▶ **DIRECTIONS FOR THIS TASK**
Where a line of the entries holds the string "have", copy that line.

▶ **DATASET CONTENT**
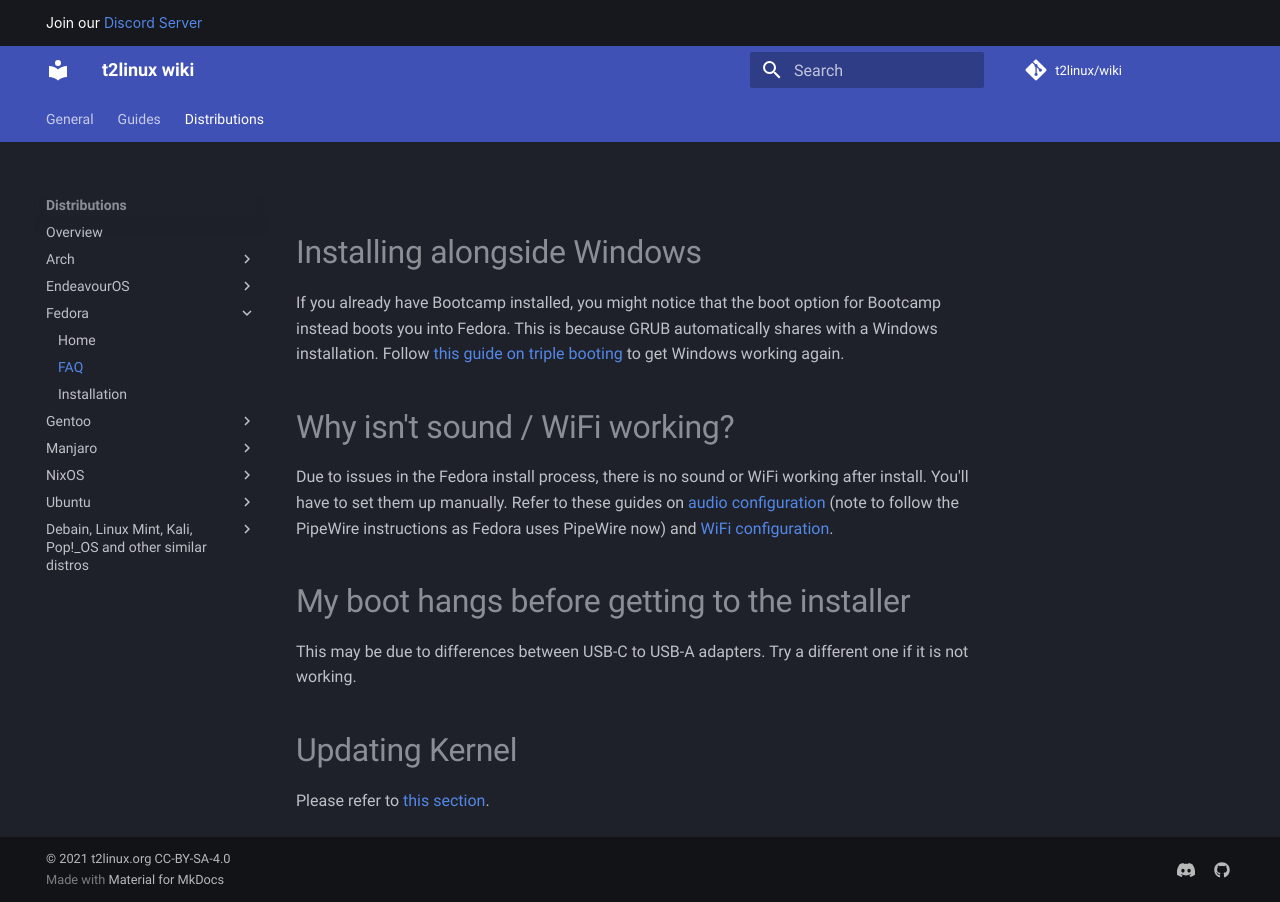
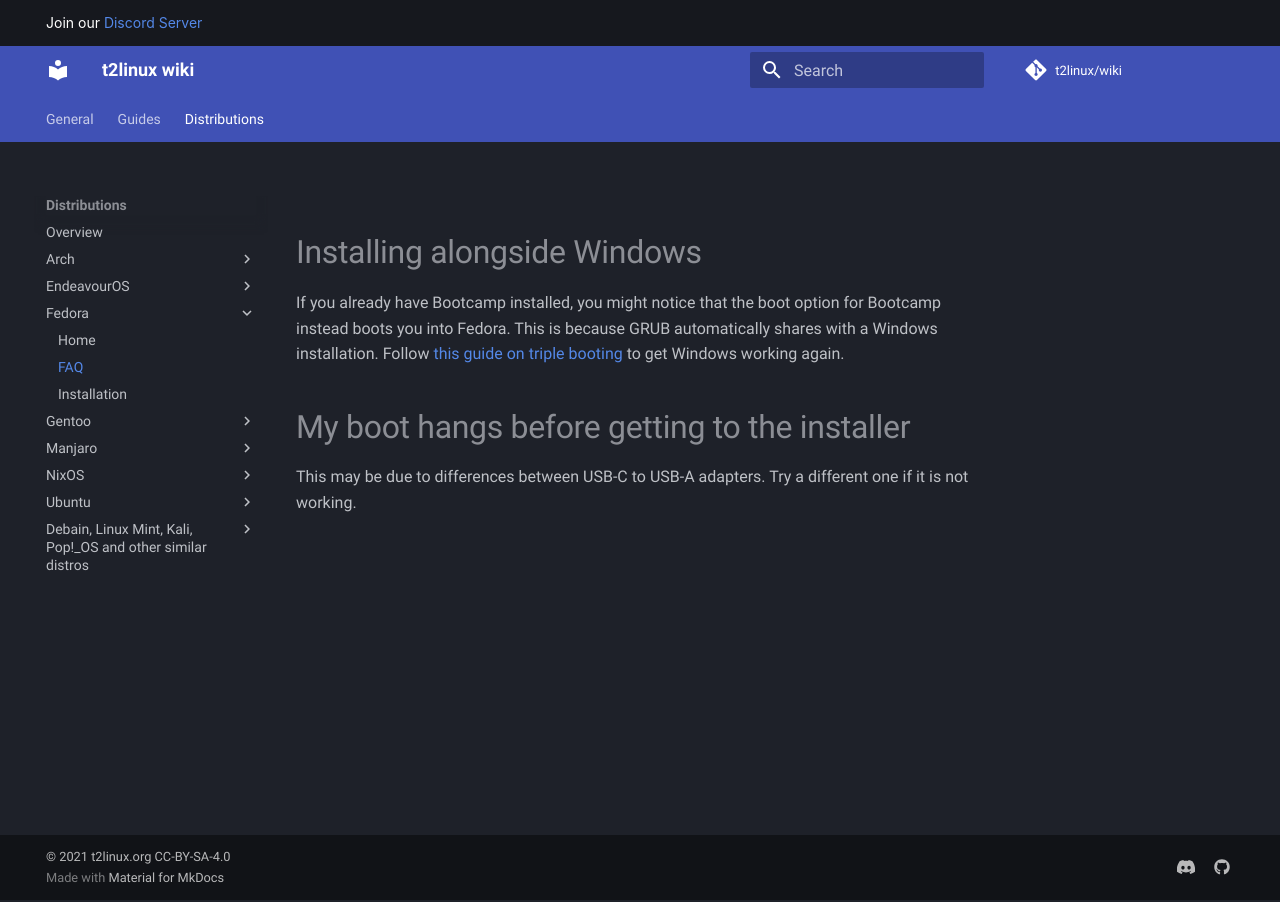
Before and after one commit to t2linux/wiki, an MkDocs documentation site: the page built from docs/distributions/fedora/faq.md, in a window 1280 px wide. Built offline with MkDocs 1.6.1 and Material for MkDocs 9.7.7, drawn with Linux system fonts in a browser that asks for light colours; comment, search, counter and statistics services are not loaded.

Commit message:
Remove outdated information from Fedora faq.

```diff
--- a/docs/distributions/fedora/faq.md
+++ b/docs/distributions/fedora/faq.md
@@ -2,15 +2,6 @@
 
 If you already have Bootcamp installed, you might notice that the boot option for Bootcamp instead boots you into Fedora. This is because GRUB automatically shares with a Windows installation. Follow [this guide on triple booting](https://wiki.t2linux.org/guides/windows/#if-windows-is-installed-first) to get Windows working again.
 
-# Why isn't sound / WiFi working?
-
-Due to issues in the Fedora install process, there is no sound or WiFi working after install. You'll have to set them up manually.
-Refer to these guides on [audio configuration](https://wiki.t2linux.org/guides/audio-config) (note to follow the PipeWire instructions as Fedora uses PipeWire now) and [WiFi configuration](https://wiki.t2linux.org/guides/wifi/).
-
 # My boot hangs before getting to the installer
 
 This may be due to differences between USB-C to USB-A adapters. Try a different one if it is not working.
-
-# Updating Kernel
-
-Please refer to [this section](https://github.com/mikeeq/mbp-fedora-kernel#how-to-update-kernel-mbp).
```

▶ **TASK RESPONSE**
 If you already have Bootcamp installed, you might notice that the boot option for Bootcamp instead boots you into Fedora. This is because GRUB automatically shares with a Windows installation. Follow [this guide on triple booting](https://wiki.t2linux.org/guides/windows/#if-windows-is-installed-first) to get Windows working again.
-Due to issues in the Fedora install process, there is no sound or WiFi working after install. You'll have to set them up manually.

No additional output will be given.